[What the exercise asks] Copy out each line of the material below that holds the string "OnInit".

[Records shown]

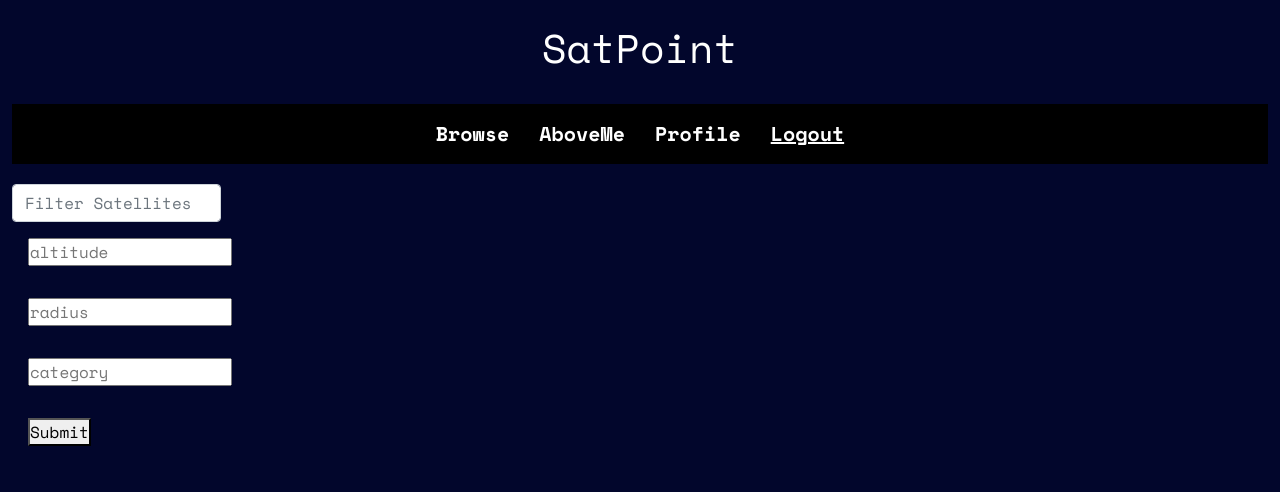
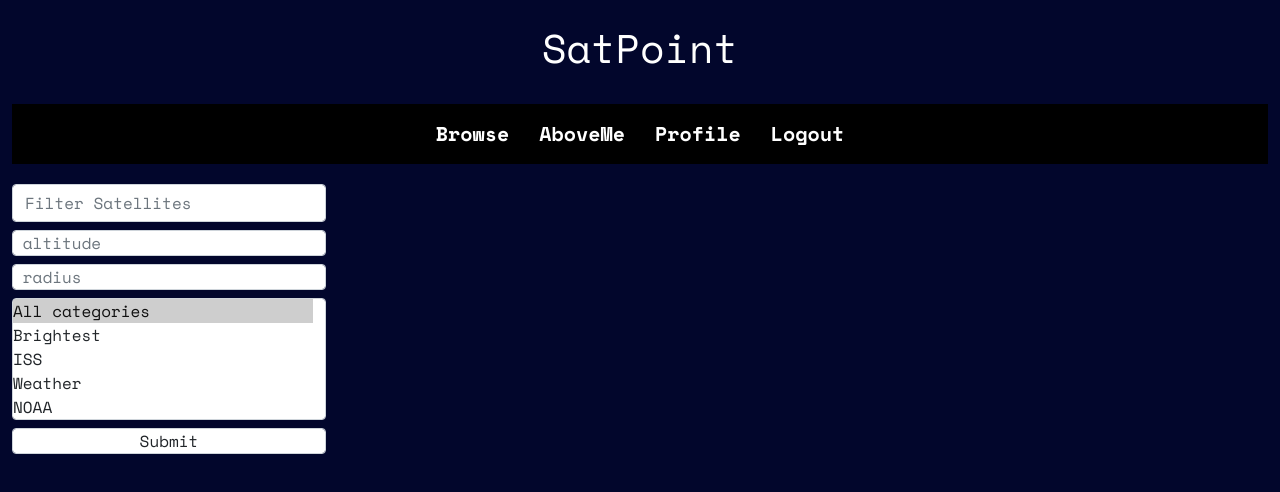
Before and after one commit to 220103JavaFS/project-2-synergy-tokamak-frontend, an Angular app in the folder project-2-satpoint/: page /add in a window 1280 px wide. Shown: the top 492 px of the page. Built offline with nearby package versions, Linux system fonts and the light colour scheme; no server answers; sample sign-in values are in the browser's storage.

Commit message:
refractored above me, added validations

```diff
--- a/project-2-satpoint/src/app/components/external-panel/external-panel.component.html
+++ b/project-2-satpoint/src/app/components/external-panel/external-panel.component.html
@@ -1,15 +1,78 @@
 <div class="main-container">
     <app-nav-bar></app-nav-bar>
   <div class="row">
-    <div class="form-group col-2 mt-1 align-items-start">
+    <div class="form-group col-3 mt-1 align-items-start">
       <app-filter (filterEvent)="filter($event)"></app-filter>
-      <input class="m-3" type="text" placeholder="altitude">
-      <input class="m-3" type="text" placeholder="radius">
-      <input class="m-3" type="text" placeholder="category">
-      <button class="m-3">Submit</button>
+      <div class="form-check">
+        <input id="altitude" class="form-control mx-auto mt-2" type="text" placeholder=" altitude" pattern="-?[0-9]{0,2}[.]{0,1}[0-9]{0,2}">
+        <div class="invalid-feedback"></div>
+      </div>
+      <div class="form-check">
+        <input id="radius" class="form-control mx-auto mt-2" type="number" placeholder=" radius" min="0" max="90">
+        <div class="invalid-feedback"></div>
+      </div>
+      <!-- <input id="category" class="form-control mx-auto mt-2" type="text" placeholder=" category"> -->
+      <select id="category" class="form-select mx-auto mt-2" size="5" aria-label="size 7 select category">
+        <option selected value="0">All categories</option>
+        <option value="1">Brightest</option>
+        <option value="2">ISS</option>
+        <option value="3">Weather</option>
+        <option value="4">NOAA</option>
+        <option value="5">GOES</option>
+        <option value="6">Earth Resources</option>
+        <option value="7">Search & Rescue</option>
+        <option value="8">Disaster Monitoring</option>
+        <option value="9">Tracking and Data Relay Satellite System</option>
+        <option value="10">Geostationary</option>
+        <option value="11">Intelsat</option>
+        <option value="12">Gorizont</option>
+        <option value="13">Raduga</option>
+        <option value="14">Molniya</option>
+        <option value="15">Iridium</option>
+        <option value="16">Orbcomm</option>
+        <option value="17">Globalstar</option>
+        <option value="18">Amateur Radio</option>
+        <option value="19">Experimental</option>
+        <option value="20">GPS Operational</option>
+        <option value="21">Glonass Operational</option>
+        <option value="22">Galileo</option>
+        <option value="23">Satellite-Based Augmentation System</option>
+        <option value="24">Navy Navigation Satellite System</option>
+        <option value="25">Russian LEO Navigation</option>
+        <option value="26">Space & Earth Science</option>
+        <option value="27">Geodetic</option>
+        <option value="28">Engineering</option>
+        <option value="29">Education</option>
+        <option value="30">Military</option>
+        <option value="31">Radar Calibration</option>
+        <option value="32">CubeSats</option>
+        <option value="33">XM and Sirius</option>
+        <option value="34">TV</option>
+        <option value="35">Beidou Navigation System</option>
+        <option value="36">Yaogan</option>
+        <option value="37">Westford Needles</option>
+        <option value="38">Parus</option>
+        <option value="39">Strela</option>
+        <option value="40">Gonets</option>
+        <option value="41">Tsiklon</option>
+        <option value="42">Tsikada</option>
+        <option value="43">O3B Networks</option>
+        <option value="44">Tselina</option>
+        <option value="45">Celestis</option>
+        <option value="46">IRNSS</option>
+        <option value="47">QZSS</option>
+        <option value="48">Flock</option>
+        <option value="49">Lemur</option>
+        <option value="50">GPS Constellation</option>
+        <option value="51">Glonass Constellation</option>
+        <option value="52">Starlink</option>
+        <option value="53">OneWeb</option>
+        <option value="54">Chinese Space Station</option>
+      </select>
+      <button (click)="submit()" class="form-control mx-auto mt-2">Submit</button>
     </div>
     <div class="col">
-      <app-sat-list [page]="page" [term]="term"></app-sat-list>
+      <app-sat-list [page]="page" [term]="term" [external]="external"></app-sat-list>
     </div>
   </div>
   </div>
--- a/project-2-satpoint/src/app/components/external-panel/external-panel.component.ts
+++ b/project-2-satpoint/src/app/components/external-panel/external-panel.component.ts
@@ -1,5 +1,6 @@
 import { Component, Input, OnInit, ChangeDetectorRef } from '@angular/core';
 import { ExternalService } from 'src/app/services/external.service';
+import { SatService } from 'src/app/services/sat.service';
 
 @Component({
   selector: 'app-external-panel',
@@ -10,7 +11,8 @@ export class ExternalPanelComponent implements OnInit {
 
   page="add"
   term=""
-  constructor(private service:ExternalService) {
+  external: any[] = [];
+  constructor(private service:ExternalService, private satService:SatService) {
 
   }
 
@@ -21,5 +23,53 @@ export class ExternalPanelComponent implements OnInit {
     this.term = event;
   }
 
+  submit(){
+    let radius = (<HTMLInputElement>document.getElementById("radius"));
+    let altitude = (<HTMLInputElement>document.getElementById("altitude"));
+    let category = (<HTMLSelectElement>document.getElementById("category"));
+
+    let body = {
+      altitude:parseFloat(altitude.value) | 0,
+      radius:parseInt(radius.value) | 0,
+      category:parseInt(category.value)
+    }
+
+    let isBadInput = false;
+
+
+    if(!altitude.checkValidity()) {
+      body.altitude = 0;
+      altitude.classList.add("is-invalid")
+      isBadInput = true;
+    } else {
+      altitude.classList.remove("is-invalid")
+    }
+    if(!radius.checkValidity()) {
+      body.radius = 0;
+      radius.classList.add("is-invalid")
+      isBadInput = true;
+    } else {
+      radius.classList.remove("is-invalid")
+    }
+    if(body.category < 0 || body.category > 54){
+      body.category = 0;
+    }
+
+    if(!isBadInput){
+    this.external = [];
+    this.service.aboveMe(body.altitude, body.radius, body.category).subscribe(res => {
+      if(res) {
+        res.above.filter((s: { satid: number; }) => {
+          this.satService.checkSatellite(s.satid).subscribe(res => {
+            if(res.status != 200) {
+            this.external.push(s);
+            }
+          })
+        })
+      }
+    })
+    }
+
+  }
 
 }
--- a/project-2-satpoint/src/app/components/filter/filter.component.ts
+++ b/project-2-satpoint/src/app/components/filter/filter.component.ts
@@ -16,7 +16,7 @@ export class FilterComponent implements OnInit {
 
   filter() {
     console.log(this.term)
-    this.filterEvent.emit(this.term);
+    this.filterEvent.emit(this.term.toLowerCase());
   }
 
 }
--- a/project-2-satpoint/src/app/components/nav-bar/nav-bar.component.html
+++ b/project-2-satpoint/src/app/components/nav-bar/nav-bar.component.html
@@ -9,5 +9,5 @@
 <a routerLink="/add" class="topLink" target="_top">AboveMe</a>
 <!-- <a routerLink="/favorites" class = "topLink" target="_top">Favorites</a> -->
 <a routerLink="/profile" class = "topLink" target="_top">Profile</a>
-<a class = "topLink" (click)="onLogout()" target="_top">Logout</a>
+<a style="text-decoration:none" class = "topLink" (click)="onLogout()" target="_top">Logout</a>
 </div>
--- a/project-2-satpoint/src/app/components/nav-bar/nav-bar.component.ts
+++ b/project-2-satpoint/src/app/components/nav-bar/nav-bar.component.ts
@@ -1,8 +1,9 @@
-import { Component, OnInit } from '@angular/core';
+import { Component, OnInit, ViewEncapsulation } from '@angular/core';
 import { LoginService } from 'src/app/services/login.service';
 import { Router} from '@angular/router';
 
 @Component({
+  encapsulation: ViewEncapsulation.None,
   selector: 'app-nav-bar',
   templateUrl: './nav-bar.component.html',
   styleUrls: ['./nav-bar.component.css']
--- a/project-2-satpoint/src/app/components/profile/profile.component.html
+++ b/project-2-satpoint/src/app/components/profile/profile.component.html
@@ -55,8 +55,8 @@
     <input class="mt-2" type="text" [(ngModel)]="longitude">
 
     <br>
-    <button type="submit">Cancel</button>
-    <button (click)="updateUser()" class="btn btn-secondary">Update</button>
+    <!-- <button type="submit">Cancel</button> -->
+    <button (click)="updateUser()" class="btn btn-secondary mt-2">Update</button>
 
     <!-- <div class="mt-3">
         <button type="submit">Cancel</button>
--- a/project-2-satpoint/src/app/components/profile/profile.component.ts
+++ b/project-2-satpoint/src/app/components/profile/profile.component.ts
@@ -79,8 +79,6 @@ export class ProfileComponent implements OnInit {
     this.commentService.getUserComments(this.username).subscribe( out => {
         if(out) this.comments = out.reverse();
         else this.comments = out;
-
-
     })
   }
   }
--- a/project-2-satpoint/src/app/components/sat-list/sat-list.component.ts
+++ b/project-2-satpoint/src/app/components/sat-list/sat-list.component.ts
@@ -16,7 +16,7 @@ export class SatListComponent implements OnInit {
 
   baseURL: string = 'http://localhost:8080/';
 
-  public external: any[] = [];
+  @Input() external: any[] = [];
   public globalSatList: Sat[] = [];
   public userSatList: Sat[] = [];
   //filler data for testing will get overwritten
@@ -77,7 +77,7 @@ export class SatListComponent implements OnInit {
       }
     }else if(this.satService.checkRoute() === "/add") {
       this.showExternal = true
-      //this.getExternalSatellites();
+      this.getExternalSatellites();
     }
     console.log("None");
     console.log(this.page);
@@ -88,10 +88,7 @@ export class SatListComponent implements OnInit {
         if(res) {
           res.above.filter((s: { satid: number; }) => {
             this.satService.checkSatellite(s.satid).subscribe(res => {
-              console.log("checking")
-              console.log(res)
               if(res.status != 200) {
-                console.log(s);
                 this.external.push(s);
               }
             })
@@ -123,7 +120,6 @@ export class SatListComponent implements OnInit {
           return;
         });
       } else if(this.satService.checkRoute() === '/profile'){
-        console.log('favories filter');
         return this.userSatList.filter((sat) => {
           if (
             sat.satName.toLowerCase().includes(this.term) ||
@@ -178,9 +174,6 @@ export class SatListComponent implements OnInit {
   }
 
   togglePanelStateEvent(info: string) {
-    console.log('in sat list event');
-    console.log(info);
-
     this.showPanelMethodEvent.emit(info);
   }
 }
--- a/project-2-satpoint/src/app/services/external.service.ts
+++ b/project-2-satpoint/src/app/services/external.service.ts
@@ -12,7 +12,7 @@ export class ExternalService {
   private url = "https://api.n2yo.com/rest/v1/satellite/above/"
   private api = "&apiKey=Y2PL87-RFVT42-46FW74-4U94"
 
-  aboveMe(observer_lat=0, observer_lng=0, observer_alt=0, search_radius=1, category_id=0):Observable<any>{
+  aboveMe(observer_alt=0, search_radius=1, category_id=0, observer_lat=0, observer_lng=0):Observable<any>{
     let latitude = sessionStorage.getItem("latitude") || '0';
     let longitude = sessionStorage.getItem("longitude") || '0';
     if(latitude) observer_lat = parseFloat(latitude);
```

[Reply]
 import { Component, Input, OnInit, ChangeDetectorRef } from '@angular/core';
@@ -10,7 +11,8 @@ export class ExternalPanelComponent implements OnInit {
@@ -21,5 +23,53 @@ export class ExternalPanelComponent implements OnInit {
@@ -16,7 +16,7 @@ export class FilterComponent implements OnInit {
-import { Component, OnInit } from '@angular/core';
+import { Component, OnInit, ViewEncapsulation } from '@angular/core';
@@ -79,8 +79,6 @@ export class ProfileComponent implements OnInit {
@@ -16,7 +16,7 @@ export class SatListComponent implements OnInit {
@@ -77,7 +77,7 @@ export class SatListComponent implements OnInit {
@@ -88,10 +88,7 @@ export class SatListComponent implements OnInit {
@@ -123,7 +120,6 @@ export class SatListComponent implements OnInit {
@@ -178,9 +174,6 @@ export class SatListComponent implements OnInit {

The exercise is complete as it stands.